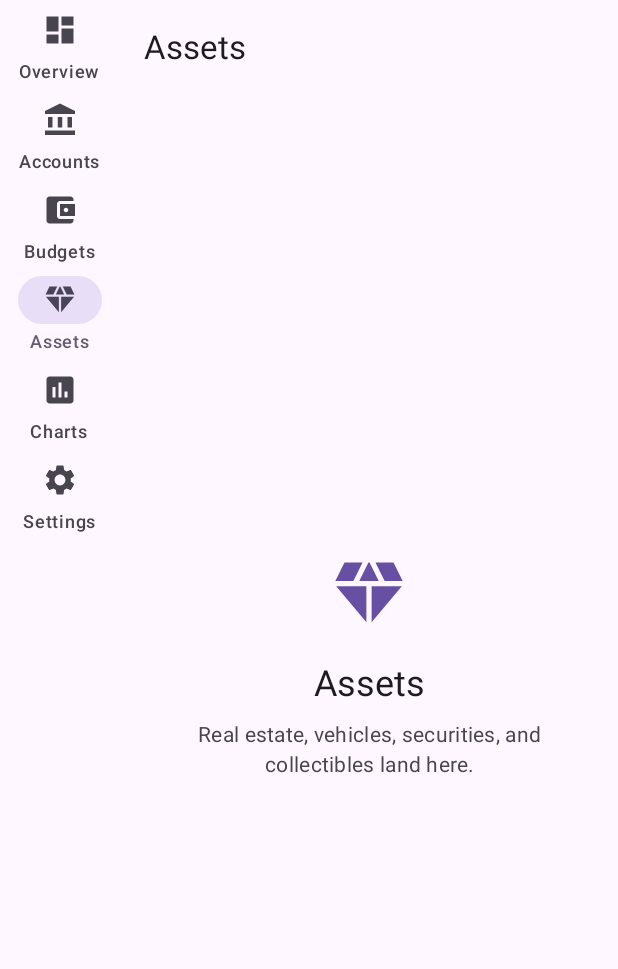
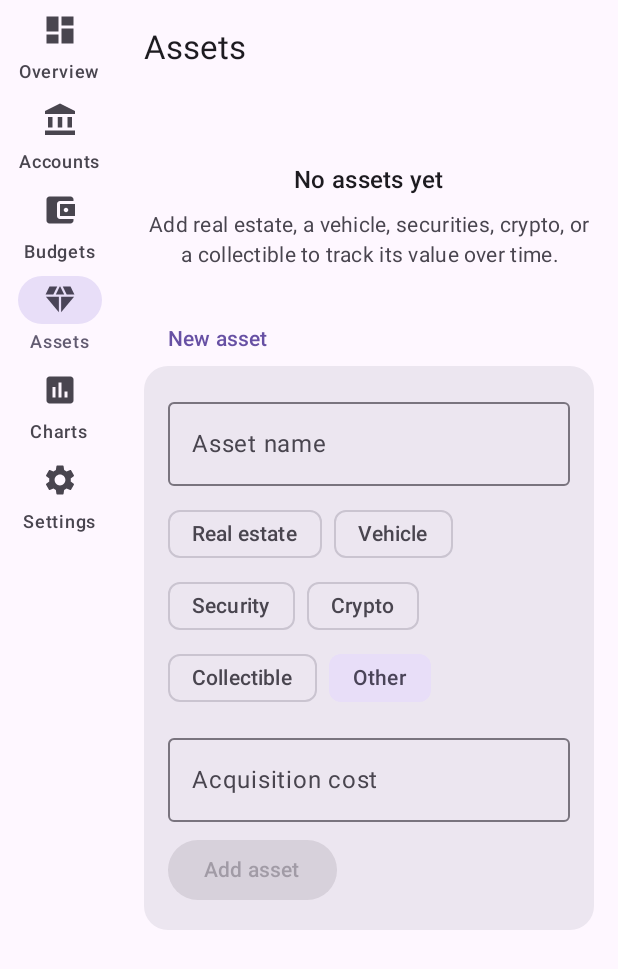
Before and after one commit to 887/ledgerboy, an Android app built with Jetpack Compose: the screen it shows after launch (LedgerboyActivity), tab 4 chosen, on a phone screen of 412 x 824 dp. Shown: the top 969 px of the screen. Run offline under Robolectric (Android 15) with nearby library versions, the phone set to English and light mode, and no system bars; our stand-ins replace Material 3 Expressive styles (plain Material 3 is drawn), Navigation 3, Room's generated code.

Commit message:
Phase I: asset registry + valuation history
- AssetEntity + ValuationEventEntity (+ AssetClass) + DAOs; AssetWithValue
  projection (current value = latest valuation, fallback acquisition
  cost); Room v4->v5 MIGRATION_4_5 + converter
- Repo observeAssets/upsertAsset/deleteAsset/observeValuations/
  addValuation; ValuationEventRow sink now lands events (Phase J ready)
- Assets screen (rail): grouped by class, add-asset; AssetDetail with
  valuation history + manual revaluation. Replaces the placeholder
- shared MoneyInput.parseMajorToMinor; asset repo test (current value
  follows latest valuation); 56 green. Live capture deferred.

Co-Authored-By: Claude Opus 4.8 <noreply@anthropic.com>

```diff
--- a/app/src/main/java/com/eight87/ledgerboy/AppGraph.kt
+++ b/app/src/main/java/com/eight87/ledgerboy/AppGraph.kt
@@ -65,6 +65,7 @@ class AppGraph(
         LedgerDatabase.MIGRATION_1_2,
         LedgerDatabase.MIGRATION_2_3,
         LedgerDatabase.MIGRATION_3_4,
+        LedgerDatabase.MIGRATION_4_5,
       )
       .build()
 
@@ -75,6 +76,8 @@ class AppGraph(
     fxRateDao = ledgerDatabase.fxRateDao(),
     categoryRuleDao = ledgerDatabase.categoryRuleDao(),
     budgetDao = ledgerDatabase.budgetDao(),
+    assetDao = ledgerDatabase.assetDao(),
+    valuationEventDao = ledgerDatabase.valuationEventDao(),
   )
 
   /** Room-backed sink: connector rows land in the ledger, de-duplicated. */
--- a/app/src/main/java/com/eight87/ledgerboy/data/LedgerRepository.kt
+++ b/app/src/main/java/com/eight87/ledgerboy/data/LedgerRepository.kt
@@ -57,6 +57,13 @@ interface LedgerRepository {
     endEpochMillis: Long,
   ): Flow<List<com.eight87.ledgerboy.data.budget.BudgetProgress>>
 
+  /** I — assets + valuation history. */
+  fun observeAssets(): Flow<List<com.eight87.ledgerboy.data.model.AssetSummary>>
+  suspend fun upsertAsset(asset: com.eight87.ledgerboy.data.db.AssetEntity)
+  suspend fun deleteAsset(id: String)
+  fun observeValuations(assetId: String): Flow<List<com.eight87.ledgerboy.data.db.ValuationEventEntity>>
+  suspend fun addValuation(event: com.eight87.ledgerboy.data.db.ValuationEventEntity)
+
   /** Cache one EUR-paired FX rate (rate scaled by 1e8). */
   suspend fun writeFxRate(base: String, quote: String, rateScaled1e8: Long, asOfEpochMillis: Long)
 
@@ -79,6 +86,8 @@ class RoomLedgerRepository(
   private val fxRateDao: com.eight87.ledgerboy.data.db.FxRateDao,
   private val categoryRuleDao: com.eight87.ledgerboy.data.db.CategoryRuleDao,
   private val budgetDao: com.eight87.ledgerboy.data.db.BudgetDao,
+  private val assetDao: com.eight87.ledgerboy.data.db.AssetDao,
+  private val valuationEventDao: com.eight87.ledgerboy.data.db.ValuationEventDao,
   private val now: () -> Long = { System.currentTimeMillis() },
 ) : LedgerRepository {
 
@@ -167,6 +176,29 @@ class RoomLedgerRepository(
         }
       }
 
+  override fun observeAssets(): Flow<List<com.eight87.ledgerboy.data.model.AssetSummary>> =
+    assetDao.observeAssetsWithValue().map { list ->
+      list.map { row ->
+        com.eight87.ledgerboy.data.model.AssetSummary(
+          id = row.asset.id,
+          name = row.asset.name,
+          assetClass = row.asset.assetClass,
+          currentValue = Money(row.currentValueMinor, CurrencyCode(row.asset.currency)),
+          acquisitionCost = Money(row.asset.acquisitionCostMinor, CurrencyCode(row.asset.currency)),
+        )
+      }
+    }
+
+  override suspend fun upsertAsset(asset: com.eight87.ledgerboy.data.db.AssetEntity) = assetDao.upsert(asset)
+
+  override suspend fun deleteAsset(id: String) = assetDao.delete(id)
+
+  override fun observeValuations(assetId: String): Flow<List<com.eight87.ledgerboy.data.db.ValuationEventEntity>> =
+    valuationEventDao.observeForAsset(assetId)
+
+  override suspend fun addValuation(event: com.eight87.ledgerboy.data.db.ValuationEventEntity) =
+    valuationEventDao.upsert(event)
+
   override suspend fun applyRulesToUncategorized(): Int {
     val rules = categoryRuleDao.all()
     if (rules.isEmpty()) return 0
--- /dev/null
+++ b/app/src/main/java/com/eight87/ledgerboy/data/db/AssetEntity.kt
@@ -0,0 +1,92 @@
+package com.eight87.ledgerboy.data.db
+
+import androidx.room.Dao
+import androidx.room.Embedded
+import androidx.room.Entity
+import androidx.room.ForeignKey
+import androidx.room.Index
+import androidx.room.PrimaryKey
+import androidx.room.Query
+import androidx.room.Upsert
+import kotlinx.coroutines.flow.Flow
+
+/**
+ * I — the asset registry. An asset (real estate / vehicle / security /
+ * collectible / generic) carries an acquisition cost and a history of
+ * [ValuationEventEntity]s (date + value + source). The current value is
+ * the latest valuation event; manual revaluation lands a `source="manual"`
+ * event, automated revaluation (Phase J connectors) lands a
+ * `source="<connector>"` event.
+ */
+@Entity(tableName = "assets")
+data class AssetEntity(
+  @PrimaryKey val id: String,
+  val name: String,
+  val assetClass: AssetClass,
+  val currency: String,
+  val acquisitionCostMinor: Long,
+  val acquisitionDate: Long,
+)
+
+enum class AssetClass { RealEstate, Vehicle, Security, Crypto, Collectible, Generic }
+
+@Entity(
+  tableName = "valuation_events",
+  foreignKeys = [
+    ForeignKey(
+      entity = AssetEntity::class,
+      parentColumns = ["id"],
+      childColumns = ["assetId"],
+      onDelete = ForeignKey.CASCADE,
+    ),
+  ],
+  indices = [Index(value = ["assetId", "asOf"])],
+)
+data class ValuationEventEntity(
+  @PrimaryKey val id: String,
+  val assetId: String,
+  val valueMinor: Long,
+  val currency: String,
+  val asOf: Long,
+  val source: String,
+)
+
+/** Asset joined with its latest valuation value (or acquisition cost if none yet). */
+data class AssetWithValue(
+  @Embedded val asset: AssetEntity,
+  val currentValueMinor: Long,
+)
+
+@Dao
+interface AssetDao {
+  @Upsert
+  suspend fun upsert(asset: AssetEntity)
+
+  @Query("DELETE FROM assets WHERE id = :id")
+  suspend fun delete(id: String)
+
+  @Query("SELECT * FROM assets WHERE id = :id")
+  suspend fun byId(id: String): AssetEntity?
+
+  /** Assets with their current value = latest valuation, falling back to acquisition cost. */
+  @Query(
+    """
+    SELECT a.*, COALESCE((
+      SELECT v.valueMinor FROM valuation_events v
+      WHERE v.assetId = a.id ORDER BY v.asOf DESC LIMIT 1
+    ), a.acquisitionCostMinor) AS currentValueMinor
+    FROM assets a
+    ORDER BY a.assetClass, a.name
+    """,
+  )
+  fun observeAssetsWithValue(): Flow<List<AssetWithValue>>
+}
+
+@Dao
+interface ValuationEventDao {
+  @Upsert
+  suspend fun upsert(event: ValuationEventEntity)
+
+  @Query("SELECT * FROM valuation_events WHERE assetId = :assetId ORDER BY asOf DESC")
+  fun observeForAsset(assetId: String): Flow<List<ValuationEventEntity>>
+}
--- a/app/src/main/java/com/eight87/ledgerboy/data/db/LedgerDatabase.kt
+++ b/app/src/main/java/com/eight87/ledgerboy/data/db/LedgerDatabase.kt
@@ -21,8 +21,10 @@ import androidx.sqlite.execSQL
     FxRateEntity::class,
     CategoryRuleEntity::class,
     BudgetEntity::class,
+    AssetEntity::class,
+    ValuationEventEntity::class,
   ],
-  version = 4,
+  version = 5,
   exportSchema = true,
 )
 @TypeConverters(LedgerConverters::class)
@@ -33,6 +35,8 @@ abstract class LedgerDatabase : RoomDatabase() {
   abstract fun fxRateDao(): FxRateDao
   abstract fun categoryRuleDao(): CategoryRuleDao
   abstract fun budgetDao(): BudgetDao
+  abstract fun assetDao(): AssetDao
+  abstract fun valuationEventDao(): ValuationEventDao
 
   companion object {
     /** D.1 — v1→v2 adds the FX rate cache (banking-fx.md). */
@@ -77,6 +81,26 @@ abstract class LedgerDatabase : RoomDatabase() {
         connection.execSQL("CREATE UNIQUE INDEX IF NOT EXISTS `index_budgets_categoryId` ON `budgets` (`categoryId`)")
       }
     }
+
+    /** I — v4→v5 adds the asset registry + valuation history. */
+    val MIGRATION_4_5 = object : Migration(4, 5) {
+      override fun migrate(connection: androidx.sqlite.SQLiteConnection) {
+        connection.execSQL(
+          "CREATE TABLE IF NOT EXISTS `assets` (" +
+            "`id` TEXT NOT NULL, `name` TEXT NOT NULL, `assetClass` TEXT NOT NULL, " +
+            "`currency` TEXT NOT NULL, `acquisitionCostMinor` INTEGER NOT NULL, " +
+            "`acquisitionDate` INTEGER NOT NULL, PRIMARY KEY(`id`))",
+        )
+        connection.execSQL(
+          "CREATE TABLE IF NOT EXISTS `valuation_events` (" +
+            "`id` TEXT NOT NULL, `assetId` TEXT NOT NULL, `valueMinor` INTEGER NOT NULL, " +
+            "`currency` TEXT NOT NULL, `asOf` INTEGER NOT NULL, `source` TEXT NOT NULL, " +
+            "PRIMARY KEY(`id`), FOREIGN KEY(`assetId`) REFERENCES `assets`(`id`) " +
+            "ON UPDATE NO ACTION ON DELETE CASCADE)",
+        )
+        connection.execSQL("CREATE INDEX IF NOT EXISTS `index_valuation_events_assetId_asOf` ON `valuation_events` (`assetId`, `asOf`)")
+      }
+    }
   }
 }
 
@@ -95,4 +119,11 @@ class LedgerConverters {
   @TypeConverter
   fun stringToRuleKind(value: String): RuleKind =
     runCatching { RuleKind.valueOf(value) }.getOrDefault(RuleKind.PayeeContains)
+
+  @TypeConverter
+  fun assetClassToString(value: AssetClass): String = value.name
+
+  @TypeConverter
+  fun stringToAssetClass(value: String): AssetClass =
+    runCatching { AssetClass.valueOf(value) }.getOrDefault(AssetClass.Generic)
 }
--- /dev/null
+++ b/app/src/main/java/com/eight87/ledgerboy/ui/assets/AssetsScreen.kt
@@ -0,0 +1,161 @@
+@file:OptIn(androidx.compose.foundation.layout.ExperimentalLayoutApi::class)
+
+package com.eight87.ledgerboy.ui.assets
+
+import androidx.compose.foundation.clickable
+import androidx.compose.foundation.layout.Arrangement
+import androidx.compose.foundation.layout.Column
+import androidx.compose.foundation.layout.FlowRow
+import androidx.compose.foundation.layout.Row
+import androidx.compose.foundation.layout.Spacer
+import androidx.compose.foundation.layout.fillMaxSize
+import androidx.compose.foundation.layout.fillMaxWidth
+import androidx.compose.foundation.layout.height
+import androidx.compose.foundation.layout.padding
+import androidx.compose.foundation.rememberScrollState
+import androidx.compose.foundation.verticalScroll
+import androidx.compose.material3.Button
+import androidx.compose.material3.FilterChip
+import androidx.compose.material3.MaterialTheme
+import androidx.compose.material3.OutlinedTextField
+import androidx.compose.material3.Text
+import androidx.compose.runtime.Composable
+import androidx.compose.runtime.getValue
+import androidx.compose.runtime.mutableStateOf
+import androidx.compose.runtime.remember
+import androidx.compose.runtime.rememberCoroutineScope
+import androidx.compose.runtime.setValue
+import androidx.compose.ui.Alignment
+import androidx.compose.ui.Modifier
+import androidx.compose.ui.res.stringResource
+import androidx.compose.ui.text.style.TextAlign
+import androidx.compose.ui.text.style.TextOverflow
+import androidx.compose.ui.unit.dp
+import androidx.lifecycle.compose.collectAsStateWithLifecycle
+import com.eight87.ledgerboy.R
+import com.eight87.ledgerboy.data.LedgerRepository
+import com.eight87.ledgerboy.data.db.AssetClass
+import com.eight87.ledgerboy.data.db.AssetEntity
+import com.eight87.ledgerboy.data.model.AssetSummary
+import com.eight87.ledgerboy.data.money.MoneyInput
+import com.eight87.ledgerboy.ui.settings.catalog.SettingsCard
+import com.eight87.ledgerboy.ui.settings.catalog.SettingsDimens
+import com.eight87.ledgerboy.ui.settings.catalog.SettingsRowDivider
+import kotlinx.coroutines.launch
+
+/**
+ * I — the Assets screen (rail destination). Lists assets grouped by class
+ * with their current value (latest valuation, or acquisition cost until a
+ * valuation is recorded); tap an asset for its valuation history. Add an
+ * asset by name + class + acquisition cost.
+ */
+@Composable
+fun AssetsScreen(
+  ledger: LedgerRepository,
+  modifier: Modifier = Modifier,
+  onAssetClick: (AssetSummary) -> Unit = {},
+  clock: () -> Long = { System.currentTimeMillis() },
+) {
+  val assets by ledger.observeAssets().collectAsStateWithLifecycle(initialValue = emptyList())
+  val scope = rememberCoroutineScope()
+  var name by remember { mutableStateOf("") }
+  var pickedClass by remember { mutableStateOf(AssetClass.Generic) }
+  var cost by remember { mutableStateOf("") }
+
+  Column(
+    modifier = modifier
+      .fillMaxSize()
+      .verticalScroll(rememberScrollState())
+      .padding(horizontal = SettingsDimens.PagePadding),
+    verticalArrangement = Arrangement.spacedBy(SettingsDimens.CardSpacing),
+  ) {
+    Spacer(Modifier.height(4.dp))
+
+    if (assets.isEmpty()) {
+      Column(Modifier.fillMaxWidth().padding(top = 24.dp), horizontalAlignment = Alignment.CenterHorizontally) {
+        Text(stringResource(R.string.assets_empty_title), style = MaterialTheme.typography.titleMedium)
+        Text(
+          stringResource(R.string.assets_empty_body),
+          style = MaterialTheme.typography.bodyMedium,
+          color = MaterialTheme.colorScheme.onSurfaceVariant,
+          textAlign = TextAlign.Center,
+          modifier = Modifier.padding(top = 8.dp),
+        )
+      }
+    } else {
+      assets.groupBy { it.assetClass }.forEach { (cls, group) ->
+        SettingsCard(title = stringResource(assetClassLabel(cls))) {
+          group.forEachIndexed { index, asset ->
+            Row(
+              modifier = Modifier
+                .fillMaxWidth()
+                .clickable { onAssetClick(asset) }
+                .padding(horizontal = SettingsDimens.RowHorizontalPadding, vertical = SettingsDimens.RowVerticalPadding),
+              horizontalArrangement = Arrangement.SpaceBetween,
+            ) {
+              Text(asset.name, style = MaterialTheme.typography.titleSmall, maxLines = 1, overflow = TextOverflow.Ellipsis, modifier = Modifier.weight(1f, fill = false))
+              Text(asset.currentValue.format(), style = MaterialTheme.typography.titleSmall, color = MaterialTheme.colorScheme.onSurface, modifier = Modifier.padding(start = 12.dp))
+            }
+            if (index < group.size - 1) SettingsRowDivider()
+          }
+        }
+      }
+    }
+
+    SettingsCard(title = stringResource(R.string.assets_add_title)) {
+      Column(Modifier.padding(16.dp)) {
+        OutlinedTextField(
+          value = name,
+          onValueChange = { name = it },
+          label = { Text(stringResource(R.string.asset_name_hint)) },
+          singleLine = true,
+          modifier = Modifier.fillMaxWidth(),
+        )
+        FlowRow(modifier = Modifier.padding(top = 8.dp), horizontalArrangement = Arrangement.spacedBy(8.dp)) {
+          AssetClass.entries.forEach { cls ->
+            FilterChip(
+              selected = pickedClass == cls,
+              onClick = { pickedClass = cls },
+              label = { Text(stringResource(assetClassLabel(cls))) },
+            )
+          }
+        }
+        OutlinedTextField(
+          value = cost,
+          onValueChange = { cost = it },
+          label = { Text(stringResource(R.string.asset_cost_hint)) },
+          singleLine = true,
+          modifier = Modifier.fillMaxWidth().padding(top = 8.dp),
+        )
+        Button(
+          enabled = name.isNotBlank() && MoneyInput.parseMajorToMinor(cost) != null,
+          onClick = {
+            val costMinor = MoneyInput.parseMajorToMinor(cost) ?: return@Button
+            val ts = clock()
+            val id = "asset-" + name.trim().lowercase().replace(Regex("[^a-z0-9]+"), "-").trim('-') + "-" + ts
+            scope.launch {
+              ledger.upsertAsset(
+                AssetEntity(
+                  id = id, name = name.trim(), assetClass = pickedClass,
+                  currency = "EUR", acquisitionCostMinor = costMinor, acquisitionDate = ts,
+                ),
+              )
+            }
+            name = ""; cost = ""; pickedClass = AssetClass.Generic
+          },
+          modifier = Modifier.padding(top = 8.dp),
+        ) { Text(stringResource(R.string.assets_add)) }
+      }
+    }
+    Spacer(Modifier.height(8.dp))
+  }
+}
+
+internal fun assetClassLabel(cls: AssetClass): Int = when (cls) {
+  AssetClass.RealEstate -> R.string.asset_class_RealEstate
+  AssetClass.Vehicle -> R.string.asset_class_Vehicle
+  AssetClass.Security -> R.string.asset_class_Security
+  AssetClass.Crypto -> R.string.asset_class_Crypto
+  AssetClass.Collectible -> R.string.asset_class_Collectible
+  AssetClass.Generic -> R.string.asset_class_Generic
+}
--- a/app/src/main/java/com/eight87/ledgerboy/ui/nav/Destinations.kt
+++ b/app/src/main/java/com/eight87/ledgerboy/ui/nav/Destinations.kt
@@ -50,6 +50,9 @@ sealed interface Destination : NavKey
 // ── Categories + rules (Phase G) — from Settings ──
 @Serializable data object SettingsCategories : Destination
 
+// ── Asset detail (Phase I) — tap-through from Assets ──
+@Serializable data class AssetDetail(val assetId: String, val assetName: String, val currency: String) : Destination
+
 /**
  * The rail items, in display order. Each maps a top-level [Destination]
  * to its rail icon + label. Adding a destination is one entry here plus
--- a/app/src/main/java/com/eight87/ledgerboy/ui/nav/LedgerboyApp.kt
+++ b/app/src/main/java/com/eight87/ledgerboy/ui/nav/LedgerboyApp.kt
@@ -21,6 +21,8 @@ import androidx.navigation3.ui.NavDisplay
 import com.eight87.ledgerboy.AppGraph
 import com.eight87.ledgerboy.R
 import com.eight87.ledgerboy.ui.accounts.AccountsScreen
+import com.eight87.ledgerboy.ui.assets.AssetDetailScreen
+import com.eight87.ledgerboy.ui.assets.AssetsScreen
 import com.eight87.ledgerboy.ui.budgets.BudgetsScreen
 import com.eight87.ledgerboy.ui.categories.CategoriesScreen
 import com.eight87.ledgerboy.ui.overview.OverviewScreen
@@ -96,11 +98,12 @@ fun LedgerboyApp(graph: AppGraph) {
           }
           entry<Assets> {
             RootScaffold(R.string.dest_assets) {
-              PlaceholderScreen(
-                icon = RailItem.ASSETS.icon,
-                title = stringResource(R.string.dest_assets),
-                description = stringResource(R.string.placeholder_assets),
+              AssetsScreen(
+                ledger = graph.ledgerRepository,
                 modifier = it,
+                onAssetClick = { asset ->
+                  backStack.push(AssetDetail(asset.id, asset.name, asset.currentValue.currency.code))
+                },
               )
             }
           }
@@ -162,6 +165,15 @@ fun LedgerboyApp(graph: AppGraph) {
           entry<SettingsCategories> {
             CategoriesScreen(ledger = graph.ledgerRepository, onBack = { backStack.pop() })
           }
+          entry<AssetDetail> { key ->
+            AssetDetailScreen(
+              ledger = graph.ledgerRepository,
+              assetId = key.assetId,
+              assetName = key.assetName,
+              currency = key.currency,
+              onBack = { backStack.pop() },
+            )
+          }
         },
       )
     }
--- a/app/src/main/res/values/strings.xml
+++ b/app/src/main/res/values/strings.xml
@@ -70,6 +70,26 @@
     <string name="budgets_no_categories">Add a category first (Settings → Categories &amp; rules).</string>
     <string name="budgets_spent_of">%1$s of %2$s</string>
     <string name="budgets_over">Over budget</string>
+
+    <!-- ── Assets screens (Phase I) ── -->
+    <string name="assets_empty_title">No assets yet</string>
+    <string name="assets_empty_body">Add real estate, a vehicle, securities, crypto, or a collectible to track its value over time.</string>
+    <string name="assets_add_title">New asset</string>
+    <string name="asset_name_hint">Asset name</string>
+    <string name="asset_cost_hint">Acquisition cost</string>
+    <string name="assets_add">Add asset</string>
+    <string name="asset_class_RealEstate">Real estate</string>
+    <string name="asset_class_Vehicle">Vehicle</string>
+    <string name="asset_class_Security">Security</string>
+    <string name="asset_class_Crypto">Crypto</string>
+    <string name="asset_class_Collectible">Collectible</string>
+    <string name="asset_class_Generic">Other</string>
+    <string name="asset_detail_history">Valuation history</string>
+    <string name="asset_detail_revalue_hint">New value</string>
+    <string name="asset_detail_add_valuation">Record valuation</string>
+    <string name="asset_detail_acquired">Acquired for %1$s</string>
+    <string name="asset_detail_no_history">No valuations yet. Record one to start the history.</string>
+    <string name="asset_valuation_source_manual">manual</string>
 
     <!-- ── Settings root ── -->
     <string name="settings_title">Settings</string>
```
Also changed, not shown: app/src/main/java/com/eight87/ledgerboy/data/RoomRowSink.kt (+10 -1 lines), app/src/main/java/com/eight87/ledgerboy/data/model/Models.kt (+8 -0 lines), app/src/main/java/com/eight87/ledgerboy/data/money/MoneyInput.kt (added, +24 -0 lines), app/src/main/java/com/eight87/ledgerboy/ui/assets/AssetDetailScreen.kt (added, +152 -0 lines), 4 other files.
★ ★ ★
- [EXERCISE BRIEF]:
Each line of the records with the word "stringResource" in it is to be copied.

- [TASK SOLUTION]:
+import androidx.compose.ui.res.stringResource
+        Text(stringResource(R.string.assets_empty_title), style = MaterialTheme.typography.titleMedium)
+          stringResource(R.string.assets_empty_body),
+        SettingsCard(title = stringResource(assetClassLabel(cls))) {
+    SettingsCard(title = stringResource(R.string.assets_add_title)) {
+          label = { Text(stringResource(R.string.asset_name_hint)) },
+              label = { Text(stringResource(assetClassLabel(cls))) },
+          label = { Text(stringResource(R.string.asset_cost_hint)) },
+        ) { Text(stringResource(R.string.assets_add)) }
-                title = stringResource(R.string.dest_assets),
-                description = stringResource(R.string.placeholder_assets),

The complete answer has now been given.